While I have not kayaked Hudson Bay, I did a canoe trip there in '78. Paddled from Great Whale River to Richmond Gulf (and beyond…)This is about a 90 or 100 mile stretch. About half of it is protected by off-shore islands. While the coast is rockey, there were sandy beaches for landing from time to time. What makes this interesting is that once you get into Richmond Gulf, you have a beautiful water mass to paddle around. 20 inches of tide in the gulf and beautiful scenery and protection (for the most part) from the wind. Good fishing in the streams entering the gulf. We flew into Great Whale River from the south but today you can drive up the LG2 road and from there take a smaller flight in. My guess is that you can still arrange support/shuttle services with the local inuit at Great Whale River.
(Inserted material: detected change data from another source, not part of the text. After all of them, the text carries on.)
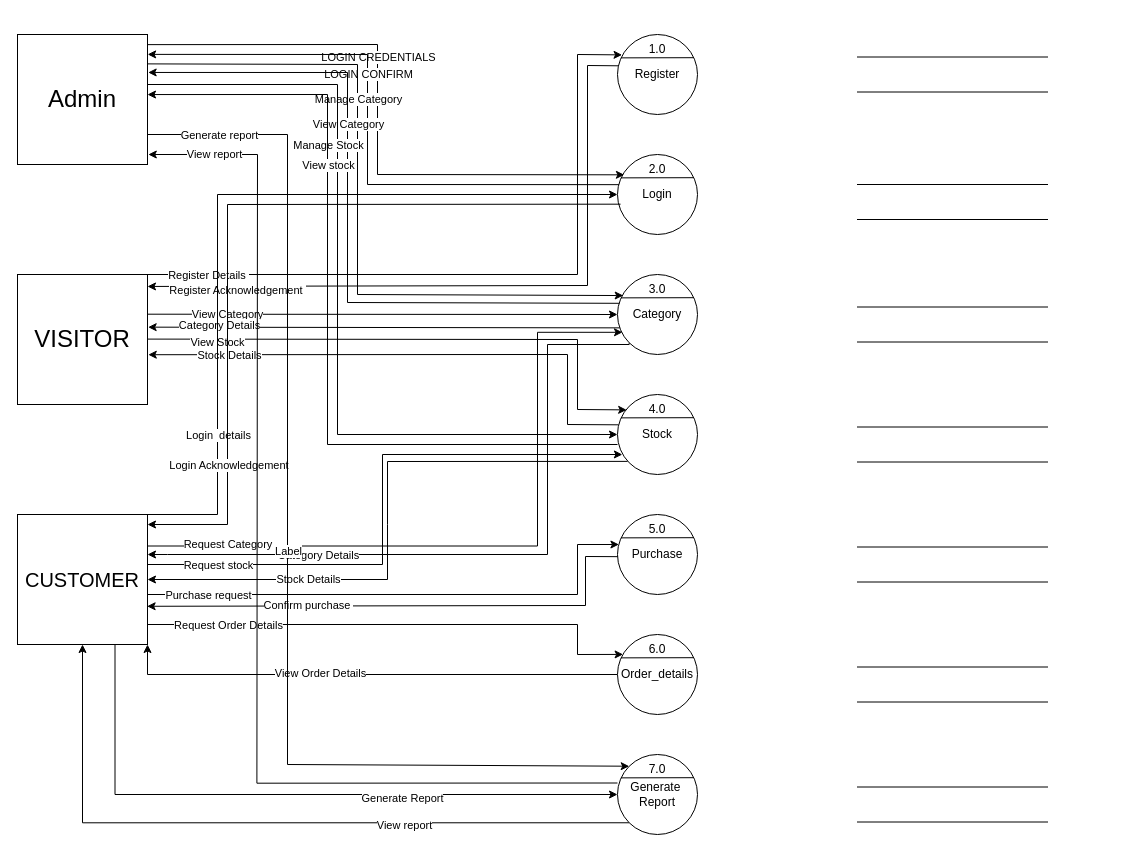
Pandya-Mihir/Pandya-Mihir keeps this draw.io diagram as Untitled Diagram.drawio. Above is the earlier version. Source tidied: cells renumbered, new cells numbered last; positions are measured from the earlier drawing's top-left corner, leaving out a move shared by most shapes. Both pictures are drawn from the tidied source at 100%, with x=0, y=0 at pixel (17, 34).
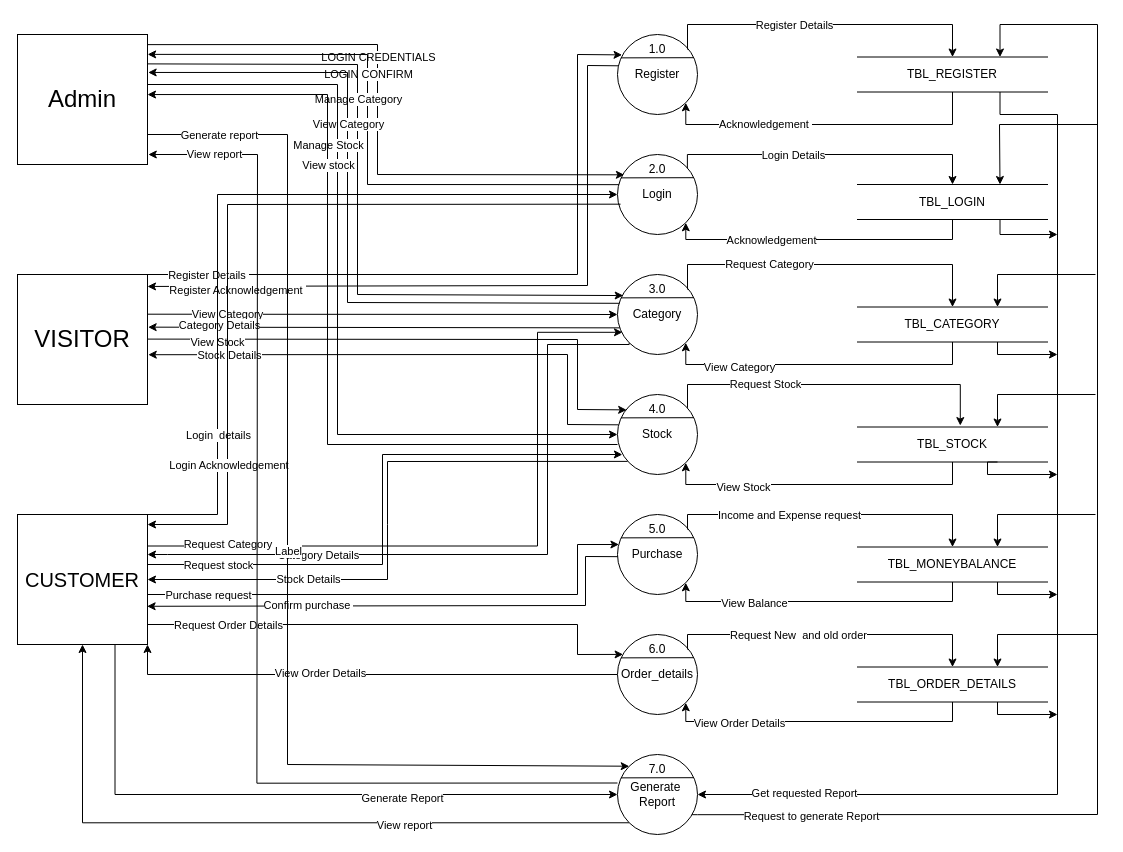
The same diagram, later.

The change refers to these unchanged cells:
```xml
<mxCell id="22" value="Register" style="ellipse;whiteSpace=wrap;html=1;" parent="1" vertex="1">
  <mxGeometry x="600" width="80" height="80" as="geometry" />
</mxCell>
<mxCell id="24" value="Login" style="ellipse;whiteSpace=wrap;html=1;" parent="1" vertex="1">
  <mxGeometry x="600" y="120" width="80" height="80" as="geometry" />
</mxCell>
<mxCell id="28" value="Category" style="ellipse;whiteSpace=wrap;html=1;" parent="1" vertex="1">
  <mxGeometry x="600" y="240" width="80" height="80" as="geometry" />
</mxCell>
<mxCell id="30" value="Stock" style="ellipse;whiteSpace=wrap;html=1;" parent="1" vertex="1">
  <mxGeometry x="600" y="360" width="80" height="80" as="geometry" />
</mxCell>
<mxCell id="32" value="Purchase" style="ellipse;whiteSpace=wrap;html=1;" parent="1" vertex="1">
  <mxGeometry x="600" y="480" width="80" height="80" as="geometry" />
</mxCell>
<mxCell id="36" value="Order_details" style="ellipse;whiteSpace=wrap;html=1;" parent="1" vertex="1">
  <mxGeometry x="600" y="600" width="80" height="80" as="geometry" />
</mxCell>
<mxCell id="40" value="Generate&amp;nbsp;&lt;br&gt;Report" style="ellipse;whiteSpace=wrap;html=1;" parent="1" vertex="1">
  <mxGeometry x="600" y="720" width="80" height="80" as="geometry" />
</mxCell>
<mxCell id="44" value="1.0" style="text;html=1;strokeColor=none;fillColor=none;align=center;verticalAlign=middle;whiteSpace=wrap;rounded=0;" parent="1" vertex="1">
  <mxGeometry x="610" width="60" height="30" as="geometry" />
</mxCell>
<mxCell id="45" value="2.0" style="text;html=1;strokeColor=none;fillColor=none;align=center;verticalAlign=middle;whiteSpace=wrap;rounded=0;" parent="1" vertex="1">
  <mxGeometry x="610" y="120" width="60" height="30" as="geometry" />
</mxCell>
<mxCell id="46" value="3.0" style="text;html=1;strokeColor=none;fillColor=none;align=center;verticalAlign=middle;whiteSpace=wrap;rounded=0;" parent="1" vertex="1">
  <mxGeometry x="610" y="240" width="60" height="30" as="geometry" />
</mxCell>
<mxCell id="47" value="4.0" style="text;html=1;strokeColor=none;fillColor=none;align=center;verticalAlign=middle;whiteSpace=wrap;rounded=0;" parent="1" vertex="1">
  <mxGeometry x="610" y="360" width="60" height="30" as="geometry" />
</mxCell>
<mxCell id="48" value="5.0" style="text;html=1;strokeColor=none;fillColor=none;align=center;verticalAlign=middle;whiteSpace=wrap;rounded=0;" parent="1" vertex="1">
  <mxGeometry x="610" y="480" width="60" height="30" as="geometry" />
</mxCell>
<mxCell id="49" value="6.0" style="text;html=1;strokeColor=none;fillColor=none;align=center;verticalAlign=middle;whiteSpace=wrap;rounded=0;" parent="1" vertex="1">
  <mxGeometry x="610" y="600" width="60" height="30" as="geometry" />
</mxCell>
```

Diff of the diagram source:
```diff
@@
+    <mxCell id="86" style="edgeStyle=orthogonalEdgeStyle;rounded=0;jettySize=auto;html=1;exitX=0.5;exitY=1;exitDx=0;exitDy=0;entryX=1;entryY=1;entryDx=0;entryDy=0;" parent="1" edge="1" source="13" target="22">
+      <mxGeometry relative="1" as="geometry">
+        <Array as="points">
+          <mxPoint x="935" y="90" />
+          <mxPoint x="668" y="90" />
+        </Array>
+      </mxGeometry>
+    </mxCell>
+    <mxCell id="87" value="Acknowledgement&amp;nbsp;" style="edgeLabel;html=1;align=center;verticalAlign=middle;" parent="86" vertex="1">
+      <mxGeometry x="0.37" y="-1" relative="1" as="geometry" />
+    </mxCell>
-    <mxCell id="13" style="html=1;dashed=0;whiteSpace=wrap;shape=partialRectangle;right=0;left=0;" parent="1" vertex="1">
+    <mxCell id="13" value="TBL_REGISTER" style="html=1;dashed=0;whiteSpace=wrap;shape=partialRectangle;right=0;left=0;" parent="1" vertex="1">
       <mxGeometry x="840" y="22.5" width="190" height="35" as="geometry" />
     </mxCell>
+    <mxCell id="88" style="edgeStyle=orthogonalEdgeStyle;rounded=0;jettySize=auto;html=1;exitX=0.5;exitY=1;exitDx=0;exitDy=0;entryX=1;entryY=1;entryDx=0;entryDy=0;" parent="1" edge="1" source="14" target="24">
+      <mxGeometry relative="1" as="geometry">
+        <Array as="points">
+          <mxPoint x="935" y="205" />
+          <mxPoint x="668" y="205" />
+        </Array>
+      </mxGeometry>
+    </mxCell>
+    <mxCell id="89" value="Acknowledgement" style="edgeLabel;html=1;align=center;verticalAlign=middle;" parent="88" vertex="1">
+      <mxGeometry x="0.33" relative="1" as="geometry" />
+    </mxCell>
+    <mxCell id="90" style="edgeStyle=orthogonalEdgeStyle;rounded=0;jettySize=auto;html=1;exitX=0.75;exitY=1;exitDx=0;exitDy=0;" parent="1" edge="1" source="14">
+      <mxGeometry relative="1" as="geometry">
+        <mxPoint x="1040" y="200" as="targetPoint" />
+        <Array as="points">
+          <mxPoint x="983" y="200" />
+        </Array>
+      </mxGeometry>
+    </mxCell>
-    <mxCell id="14" style="html=1;dashed=0;whiteSpace=wrap;shape=partialRectangle;right=0;left=0;" parent="1" vertex="1">
+    <mxCell id="14" value="TBL_LOGIN" style="html=1;dashed=0;whiteSpace=wrap;shape=partialRectangle;right=0;left=0;" parent="1" vertex="1">
       <mxGeometry x="840" y="150" width="190" height="35" as="geometry" />
     </mxCell>
+    <mxCell id="91" style="edgeStyle=orthogonalEdgeStyle;rounded=0;jettySize=auto;html=1;exitX=0.5;exitY=1;exitDx=0;exitDy=0;entryX=1;entryY=1;entryDx=0;entryDy=0;" parent="1" edge="1" source="15" target="28">
+      <mxGeometry relative="1" as="geometry">
+        <Array as="points">
+          <mxPoint x="935" y="330" />
+          <mxPoint x="668" y="330" />
+        </Array>
+      </mxGeometry>
+    </mxCell>
+    <mxCell id="92" value="View Category" style="edgeLabel;html=1;align=center;verticalAlign=middle;" parent="91" vertex="1">
+      <mxGeometry x="0.52" y="2" relative="1" as="geometry" />
+    </mxCell>
-    <mxCell id="15" style="html=1;dashed=0;whiteSpace=wrap;shape=partialRectangle;right=0;left=0;" parent="1" vertex="1">
+    <mxCell id="15" value="TBL_CATEGORY" style="html=1;dashed=0;whiteSpace=wrap;shape=partialRectangle;right=0;left=0;" parent="1" vertex="1">
       <mxGeometry x="840" y="272.5" width="190" height="35" as="geometry" />
     </mxCell>
+    <mxCell id="93" style="edgeStyle=orthogonalEdgeStyle;rounded=0;jettySize=auto;html=1;exitX=0.5;exitY=1;exitDx=0;exitDy=0;entryX=1;entryY=1;entryDx=0;entryDy=0;" parent="1" edge="1" source="16" target="30">
+      <mxGeometry relative="1" as="geometry">
+        <Array as="points">
+          <mxPoint x="935" y="450" />
+          <mxPoint x="668" y="450" />
+        </Array>
+      </mxGeometry>
+    </mxCell>
+    <mxCell id="94" value="View Stock" style="edgeLabel;html=1;align=center;verticalAlign=middle;" parent="93" vertex="1">
+      <mxGeometry x="0.49" y="2" relative="1" as="geometry" />
+    </mxCell>
-    <mxCell id="16" style="html=1;dashed=0;whiteSpace=wrap;shape=partialRectangle;right=0;left=0;" parent="1" vertex="1">
+    <mxCell id="16" value="TBL_STOCK" style="html=1;dashed=0;whiteSpace=wrap;shape=partialRectangle;right=0;left=0;" parent="1" vertex="1">
       <mxGeometry x="840" y="392.5" width="190" height="35" as="geometry" />
     </mxCell>
+    <mxCell id="95" style="edgeStyle=orthogonalEdgeStyle;rounded=0;jettySize=auto;html=1;exitX=0.5;exitY=1;exitDx=0;exitDy=0;entryX=1;entryY=1;entryDx=0;entryDy=0;" parent="1" edge="1" source="17" target="32">
+      <mxGeometry relative="1" as="geometry">
+        <Array as="points">
+          <mxPoint x="935" y="567" />
+          <mxPoint x="668" y="567" />
+        </Array>
+      </mxGeometry>
+    </mxCell>
+    <mxCell id="96" value="View Balance" style="edgeLabel;html=1;align=center;verticalAlign=middle;" parent="95" vertex="1">
+      <mxGeometry x="0.43" y="1" relative="1" as="geometry" />
+    </mxCell>
-    <mxCell id="17" style="html=1;dashed=0;whiteSpace=wrap;shape=partialRectangle;right=0;left=0;" parent="1" vertex="1">
+    <mxCell id="17" value="TBL_MONEYBALANCE" style="html=1;dashed=0;whiteSpace=wrap;shape=partialRectangle;right=0;left=0;" parent="1" vertex="1">
       <mxGeometry x="840" y="512.5" width="190" height="35" as="geometry" />
     </mxCell>
+    <mxCell id="97" style="edgeStyle=orthogonalEdgeStyle;rounded=0;jettySize=auto;html=1;exitX=0.5;exitY=1;exitDx=0;exitDy=0;entryX=1;entryY=1;entryDx=0;entryDy=0;" parent="1" edge="1" source="18" target="36">
+      <mxGeometry relative="1" as="geometry">
+        <Array as="points">
+          <mxPoint x="935" y="687" />
+          <mxPoint x="668" y="687" />
+        </Array>
+      </mxGeometry>
+    </mxCell>
+    <mxCell id="98" value="View Order Details" style="edgeLabel;html=1;align=center;verticalAlign=middle;" parent="97" vertex="1">
+      <mxGeometry x="0.53" y="1" relative="1" as="geometry" />
+    </mxCell>
-    <mxCell id="18" style="html=1;dashed=0;whiteSpace=wrap;shape=partialRectangle;right=0;left=0;" parent="1" vertex="1">
+    <mxCell id="18" value="TBL_ORDER_DETAILS" style="html=1;dashed=0;whiteSpace=wrap;shape=partialRectangle;right=0;left=0;" parent="1" vertex="1">
       <mxGeometry x="840" y="632.5" width="190" height="35" as="geometry" />
     </mxCell>
-    <mxCell id="19" style="html=1;dashed=0;whiteSpace=wrap;shape=partialRectangle;right=0;left=0;" parent="1" vertex="1">
-      <mxGeometry x="840" y="752.5" width="190" height="35" as="geometry" />
-    </mxCell>
@@
+    <mxCell id="99" style="edgeStyle=orthogonalEdgeStyle;rounded=0;jettySize=auto;html=1;exitX=0.75;exitY=1;exitDx=0;exitDy=0;" parent="1" edge="1" source="13" target="40">
+      <mxGeometry relative="1" as="geometry">
+        <Array as="points">
+          <mxPoint x="983" y="80" />
+          <mxPoint x="1040" y="80" />
+          <mxPoint x="1040" y="760" />
+        </Array>
+      </mxGeometry>
+    </mxCell>
+    <mxCell id="100" value="&lt;br&gt;" style="edgeLabel;html=1;align=center;verticalAlign=middle;" parent="99" vertex="1">
+      <mxGeometry x="0.84" y="2" relative="1" as="geometry" />
+    </mxCell>
+    <mxCell id="101" value="Get requested Report" style="edgeLabel;html=1;align=center;verticalAlign=middle;" parent="99" vertex="1">
+      <mxGeometry x="0.81" y="-2" relative="1" as="geometry" />
+    </mxCell>
@@
+    <mxCell id="102" style="edgeStyle=orthogonalEdgeStyle;rounded=0;jettySize=auto;html=1;exitX=1;exitY=0.5;exitDx=0;exitDy=0;entryX=0.5;entryY=0;entryDx=0;entryDy=0;" parent="1" edge="1" source="44" target="13">
+      <mxGeometry relative="1" as="geometry">
+        <Array as="points">
+          <mxPoint x="670" y="-10" />
+          <mxPoint x="935" y="-10" />
+        </Array>
+      </mxGeometry>
+    </mxCell>
+    <mxCell id="103" value="Register Details" style="edgeLabel;html=1;align=center;verticalAlign=middle;" parent="102" vertex="1">
+      <mxGeometry x="-0.19" relative="1" as="geometry" />
+    </mxCell>
@@
+    <mxCell id="104" style="edgeStyle=orthogonalEdgeStyle;rounded=0;jettySize=auto;html=1;exitX=0.998;exitY=0.456;exitDx=0;exitDy=0;entryX=0.5;entryY=0;entryDx=0;entryDy=0;exitPerimeter=0;" parent="1" edge="1" source="45" target="14">
+      <mxGeometry relative="1" as="geometry">
+        <Array as="points">
+          <mxPoint x="670" y="120" />
+          <mxPoint x="935" y="120" />
+        </Array>
+      </mxGeometry>
+    </mxCell>
+    <mxCell id="105" value="Login Details" style="edgeLabel;html=1;align=center;verticalAlign=middle;" parent="104" vertex="1">
+      <mxGeometry x="-0.23" relative="1" as="geometry" />
+    </mxCell>
@@
+    <mxCell id="106" style="edgeStyle=orthogonalEdgeStyle;rounded=0;jettySize=auto;html=1;exitX=1;exitY=0.5;exitDx=0;exitDy=0;entryX=0.5;entryY=0;entryDx=0;entryDy=0;" parent="1" edge="1" source="46" target="15">
+      <mxGeometry relative="1" as="geometry">
+        <Array as="points">
+          <mxPoint x="670" y="230" />
+          <mxPoint x="935" y="230" />
+        </Array>
+      </mxGeometry>
+    </mxCell>
+    <mxCell id="107" value="Request Category" style="edgeLabel;html=1;align=center;verticalAlign=middle;" parent="106" vertex="1">
+      <mxGeometry x="-0.36" y="1" relative="1" as="geometry" />
+    </mxCell>
@@
+    <mxCell id="108" style="edgeStyle=orthogonalEdgeStyle;rounded=0;jettySize=auto;html=1;exitX=1;exitY=0.5;exitDx=0;exitDy=0;entryX=0.5;entryY=0;entryDx=0;entryDy=0;" parent="1" edge="1" source="48" target="17">
+      <mxGeometry relative="1" as="geometry">
+        <Array as="points">
+          <mxPoint x="670" y="480" />
+          <mxPoint x="935" y="480" />
+        </Array>
+      </mxGeometry>
+    </mxCell>
+    <mxCell id="109" value="Income and Expense request" style="edgeLabel;html=1;align=center;verticalAlign=middle;" parent="108" vertex="1">
+      <mxGeometry x="-0.59" y="2" relative="1" as="geometry">
+        <mxPoint x="52" y="2" as="offset" />
+      </mxGeometry>
+    </mxCell>
@@
+    <mxCell id="110" style="edgeStyle=orthogonalEdgeStyle;rounded=0;jettySize=auto;html=1;exitX=1;exitY=0.5;exitDx=0;exitDy=0;entryX=0.5;entryY=0;entryDx=0;entryDy=0;" parent="1" edge="1" source="49" target="18">
+      <mxGeometry relative="1" as="geometry">
+        <Array as="points">
+          <mxPoint x="670" y="600" />
+          <mxPoint x="935" y="600" />
+        </Array>
+      </mxGeometry>
+    </mxCell>
+    <mxCell id="111" value="Request New&amp;nbsp; and old order" style="edgeLabel;html=1;align=center;verticalAlign=middle;" parent="110" vertex="1">
+      <mxGeometry x="-0.6" y="-1" relative="1" as="geometry">
+        <mxPoint x="62" y="-1" as="offset" />
+      </mxGeometry>
+    </mxCell>
@@
+    <mxCell id="112" style="edgeStyle=orthogonalEdgeStyle;rounded=0;jettySize=auto;html=1;entryX=0.541;entryY=-0.041;entryDx=0;entryDy=0;entryPerimeter=0;exitX=1;exitY=0.445;exitDx=0;exitDy=0;exitPerimeter=0;" parent="1" edge="1" source="47" target="16">
+      <mxGeometry relative="1" as="geometry">
+        <Array as="points">
+          <mxPoint x="670" y="350" />
+          <mxPoint x="943" y="350" />
+        </Array>
+      </mxGeometry>
+    </mxCell>
+    <mxCell id="113" value="Request Stock" style="edgeLabel;html=1;align=center;verticalAlign=middle;" parent="112" vertex="1">
+      <mxGeometry x="-0.4" y="1" relative="1" as="geometry" />
+    </mxCell>
+    <mxCell id="114" style="edgeStyle=orthogonalEdgeStyle;rounded=0;jettySize=auto;html=1;exitX=0.931;exitY=0.752;exitDx=0;exitDy=0;entryX=0.75;entryY=0;entryDx=0;entryDy=0;exitPerimeter=0;" parent="1" edge="1" source="40" target="13">
+      <mxGeometry relative="1" as="geometry">
+        <Array as="points">
+          <mxPoint x="680" y="780" />
+          <mxPoint x="1080" y="780" />
+          <mxPoint x="1080" y="-10" />
+          <mxPoint x="983" y="-10" />
+        </Array>
+      </mxGeometry>
+    </mxCell>
+    <mxCell id="115" value="Request to generate Report" style="edgeLabel;html=1;align=center;verticalAlign=middle;" parent="114" vertex="1">
+      <mxGeometry x="-0.82" y="-1" relative="1" as="geometry" />
+    </mxCell>
+    <mxCell id="116" style="edgeStyle=none;jettySize=auto;html=1;rounded=0;entryX=0.75;entryY=0;entryDx=0;entryDy=0;" parent="1" edge="1" target="14">
+      <mxGeometry relative="1" as="geometry">
+        <mxPoint x="1080" y="90" as="sourcePoint" />
+        <Array as="points">
+          <mxPoint x="982" y="90" />
+        </Array>
+      </mxGeometry>
+    </mxCell>
+    <mxCell id="117" style="edgeStyle=none;orthogonalLoop=1;jettySize=auto;html=1;rounded=0;entryX=0.75;entryY=0;entryDx=0;entryDy=0;" parent="1" edge="1">
+      <mxGeometry relative="1" as="geometry">
+        <mxPoint x="1078" y="240" as="sourcePoint" />
+        <mxPoint x="980" y="272.5" as="targetPoint" />
+        <Array as="points">
+          <mxPoint x="980" y="240" />
+        </Array>
+      </mxGeometry>
+    </mxCell>
+    <mxCell id="118" style="edgeStyle=none;orthogonalLoop=1;jettySize=auto;html=1;rounded=0;entryX=0.75;entryY=0;entryDx=0;entryDy=0;" parent="1" edge="1">
+      <mxGeometry relative="1" as="geometry">
+        <mxPoint x="1078" y="360" as="sourcePoint" />
+        <mxPoint x="980" y="392.5" as="targetPoint" />
+        <Array as="points">
+          <mxPoint x="980" y="360" />
+        </Array>
+      </mxGeometry>
+    </mxCell>
+    <mxCell id="119" style="edgeStyle=none;orthogonalLoop=1;jettySize=auto;html=1;rounded=0;entryX=0.75;entryY=0;entryDx=0;entryDy=0;" parent="1" edge="1">
+      <mxGeometry relative="1" as="geometry">
+        <mxPoint x="1078" y="480" as="sourcePoint" />
+        <mxPoint x="980" y="512.5" as="targetPoint" />
+        <Array as="points">
+          <mxPoint x="980" y="480" />
+        </Array>
+      </mxGeometry>
+    </mxCell>
+    <mxCell id="120" style="edgeStyle=none;orthogonalLoop=1;jettySize=auto;html=1;rounded=0;entryX=0.75;entryY=0;entryDx=0;entryDy=0;" parent="1" edge="1">
+      <mxGeometry relative="1" as="geometry">
+        <mxPoint x="1080" y="600" as="sourcePoint" />
+        <mxPoint x="980" y="632.5" as="targetPoint" />
+        <Array as="points">
+          <mxPoint x="980" y="600" />
+        </Array>
+      </mxGeometry>
+    </mxCell>
+    <mxCell id="121" style="edgeStyle=orthogonalEdgeStyle;rounded=0;orthogonalLoop=1;jettySize=auto;html=1;exitX=0.75;exitY=1;exitDx=0;exitDy=0;" parent="1" edge="1">
+      <mxGeometry relative="1" as="geometry">
+        <mxPoint x="980" y="307.5" as="sourcePoint" />
+        <mxPoint x="1040" y="320" as="targetPoint" />
+        <Array as="points">
+          <mxPoint x="980" y="320" />
+        </Array>
+      </mxGeometry>
+    </mxCell>
+    <mxCell id="122" style="edgeStyle=orthogonalEdgeStyle;rounded=0;orthogonalLoop=1;jettySize=auto;html=1;exitX=0.75;exitY=1;exitDx=0;exitDy=0;" parent="1" edge="1">
+      <mxGeometry relative="1" as="geometry">
+        <mxPoint x="980" y="427.5" as="sourcePoint" />
+        <mxPoint x="1040" y="440" as="targetPoint" />
+        <Array as="points">
+          <mxPoint x="970" y="428" />
+          <mxPoint x="970" y="440" />
+        </Array>
+      </mxGeometry>
+    </mxCell>
+    <mxCell id="123" style="edgeStyle=orthogonalEdgeStyle;rounded=0;orthogonalLoop=1;jettySize=auto;html=1;exitX=0.75;exitY=1;exitDx=0;exitDy=0;" parent="1" edge="1">
+      <mxGeometry relative="1" as="geometry">
+        <mxPoint x="980" y="547.5" as="sourcePoint" />
+        <mxPoint x="1040" y="560" as="targetPoint" />
+        <Array as="points">
+          <mxPoint x="980" y="560" />
+        </Array>
+      </mxGeometry>
+    </mxCell>
+    <mxCell id="124" style="edgeStyle=orthogonalEdgeStyle;rounded=0;orthogonalLoop=1;jettySize=auto;html=1;exitX=0.75;exitY=1;exitDx=0;exitDy=0;" parent="1" edge="1">
+      <mxGeometry relative="1" as="geometry">
+        <mxPoint x="980" y="667.5" as="sourcePoint" />
+        <mxPoint x="1040" y="680" as="targetPoint" />
+        <Array as="points">
+          <mxPoint x="980" y="680" />
+        </Array>
+      </mxGeometry>
+    </mxCell>
```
We paddles in early july. Weather was not very forgiving–I think we had a bad year. But, with ice floes, beluga whales, cariboo, and assorted other fauna, it was a delightful experience. It took us 5 paddling days to make the trip into the gulf with 4 days of impossible winds to pin us down. Bring a gas stove–very little useable wood to burn along the coast. A wet suit is a must–water temps in low 30’s. Air temps 30-50.
One more voice
against paddling the bay. Even though I hate to be the naysayer. Even though it annoys me when everyone decides what I am doing is a bad idea . . . I suspect paddling on Hudson Bay is a bad idea (at least the MB part).
There is very little relief, so any vertical tide will be greatly exagerated horizontally.
There is mud, which will make moving extrordinarily difficult.
There is cold water, which will cause the predictable problems with judgement, co-ordination, breathing etc.).
Finally (and maybe the least of your worries) there is the largest predator on the continent, one of very few which routinely stalks people.
I don’t know if you canoe, but there are several river trips that end on the bay. One is even acessible by rail at both ends. Northern Soul is a good Canoe Outfitter out of Winnipeg.
In Cliff Jacobson’s book
Expedition Canoeing there is some advice from an expert wilderness paddler, Fred Gaskin, who strongely says not to paddle the Bay. “…The fact is that canoeing on James and Hudson Bay is extremly dangerous. If you want chilling accounts of those who didn’t make it, contact the Canadian Mounted Police in Churchill or Moosonee. … On the first trip we paddled the Bay and nearly had a deadly accident. At one point we were 2 miles from shore in very shallow water when a squall came up – we were belted by huge waves and three giant waterspouts all at once!
…James Bay, and parts of Hudson Bay are very shallow so you can’t paddle close to shore. Your’e in big trouble if your a 1/2 mile out and a storm blows up!”